Separate from expectations and expenses, Deron Williams had a good year. He was one of the league’s finest mid-range shooters, hitting 52.3 percent of his shots from 16-23 feet, and averaged 16 points and 6.9 assists per 36 minutes, both solid numbers.
But the Nets didn’t trade for — and re-sign Deron Williams so he could lead them solidly. They gave him $98 million over five years to be their leader en route to championship contention. They traded for the Williams that averaged over 19 points and 10 assists per game from 2007-2011 with the Utah Jazz, a player they’ve rarely seen.
Williams is no longer a superstar. He seems to have accepted that, but that won’t make the expectations go away.
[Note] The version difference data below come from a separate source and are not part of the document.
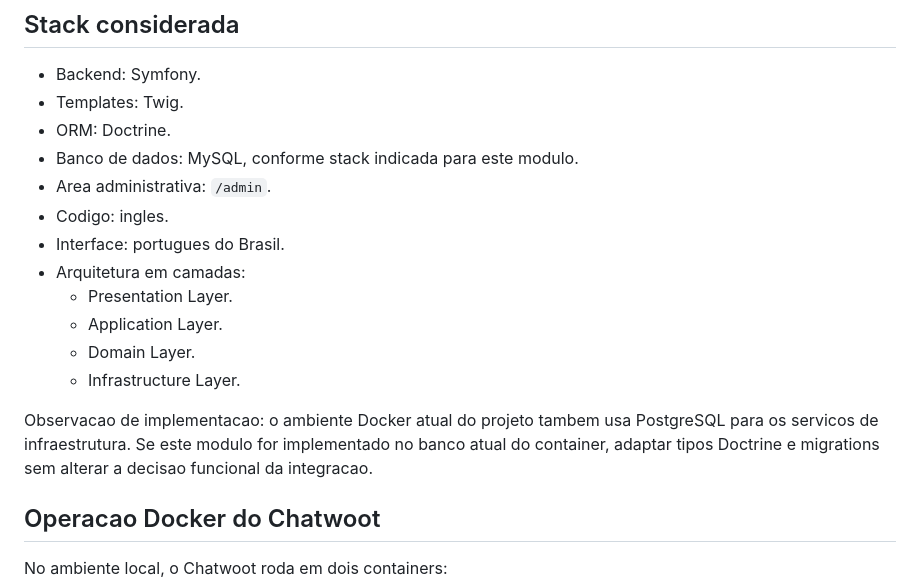
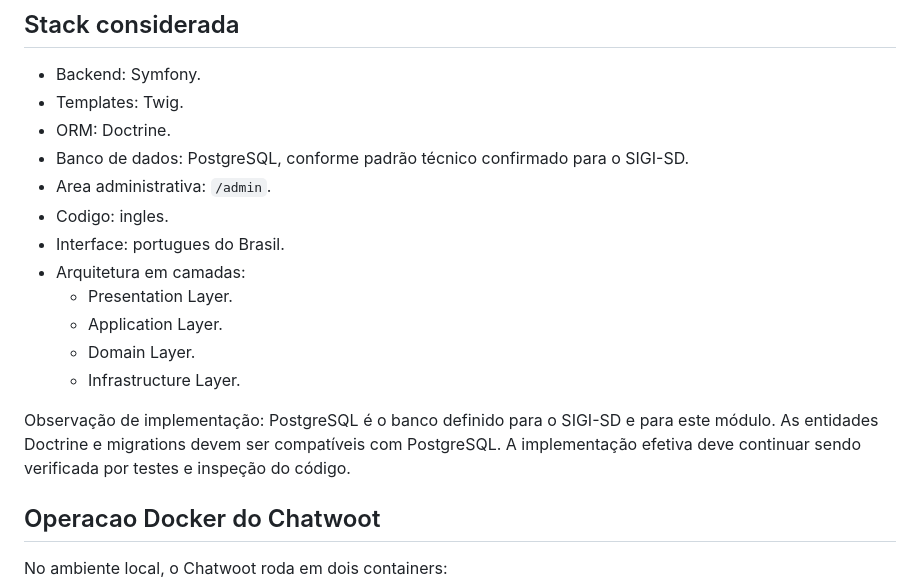
Before and after one commit to sertaodigitalorg/SIGI-SD, a Markdown page: docs/integracoes/chatwoot-sigi.md, the part around the change. Drawn GitHub-style.

Commit message:
docs(sigi): corrigir especificação Chatwoot para PostgreSQL

```diff
--- a/docs/integracoes/chatwoot-sigi.md
+++ b/docs/integracoes/chatwoot-sigi.md
@@ -44,7 +44,7 @@ O SIGI-SD nao substitui o Chatwoot. O Chatwoot nao substitui o SIGI-SD. Ambos de
 - Backend: Symfony.
 - Templates: Twig.
 - ORM: Doctrine.
-- Banco de dados: MySQL, conforme stack indicada para este modulo.
+- Banco de dados: PostgreSQL, conforme padrão técnico confirmado para o SIGI-SD.
 - Area administrativa: `/admin`.
 - Codigo: ingles.
 - Interface: portugues do Brasil.
@@ -54,7 +54,7 @@ O SIGI-SD nao substitui o Chatwoot. O Chatwoot nao substitui o SIGI-SD. Ambos de
   - Domain Layer.
   - Infrastructure Layer.
 
-Observacao de implementacao: o ambiente Docker atual do projeto tambem usa PostgreSQL para os servicos de infraestrutura. Se este modulo for implementado no banco atual do container, adaptar tipos Doctrine e migrations sem alterar a decisao funcional da integracao.
+Observação de implementação: PostgreSQL é o banco definido para o SIGI-SD e para este módulo. As entidades Doctrine e migrations devem ser compatíveis com PostgreSQL. A implementação efetiva deve continuar sendo verificada por testes e inspeção do código.
 
 ## Operacao Docker do Chatwoot
 
```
He’s morphed from a game-changing talent to a very good facilitator with a bloated contract, and rumors about his potential departure would be stunning if he hadn’t fallen so far in three years. His numbers look disturbingly like 2007-2008 Devin Harris’s, when Harris was 24 years old and led the Nets to a 34-48 season, three years before the Nets traded Harris for Williams (numbers courtesy of Basketball-Reference):
The book on Deron Williams is written in sanskrit. He averaged career-lows in points and assists per game since becoming a full-time starter, but he led the starters in player efficiency rating and the team in plus-minus by a wide margin. His shaky ankles kept his explosiveness at bay, unless he was crossing up Chris Paul. He’d be fine if his ankles were fine, but his ankles haven’t been fine in so long that he might never be fine again. He shot 64.6 percent on dunks and layups, but fewer than 20 percent of his shots were from within three feet. He’s good in subtle ways when his team needs dominance.
Williams has undergone another MRI on his ankles, which may require another surgery. He’ll be 30 years old the next time he steps on the floor, and age is unkind to balky athleticism. The Nets may look to trade Williams — something he has not requested — but given the $63 million remaining on his contract ($72 million if traded) and his unclear health status, it’s hard to imagine any suitors.
Compare Deron Williams to no one in particular, and you’d see a good point guard. But plop him in the enormous context of the Brooklyn Nets brand, which began the day the Nets traded for Deron Williams, and you see a mercurial talent, with a widening gap between ability and necessity, and flashes of frustrating brilliance that fade further away with each passing day.
Must-Read: Deron Williams showed the hell up tonight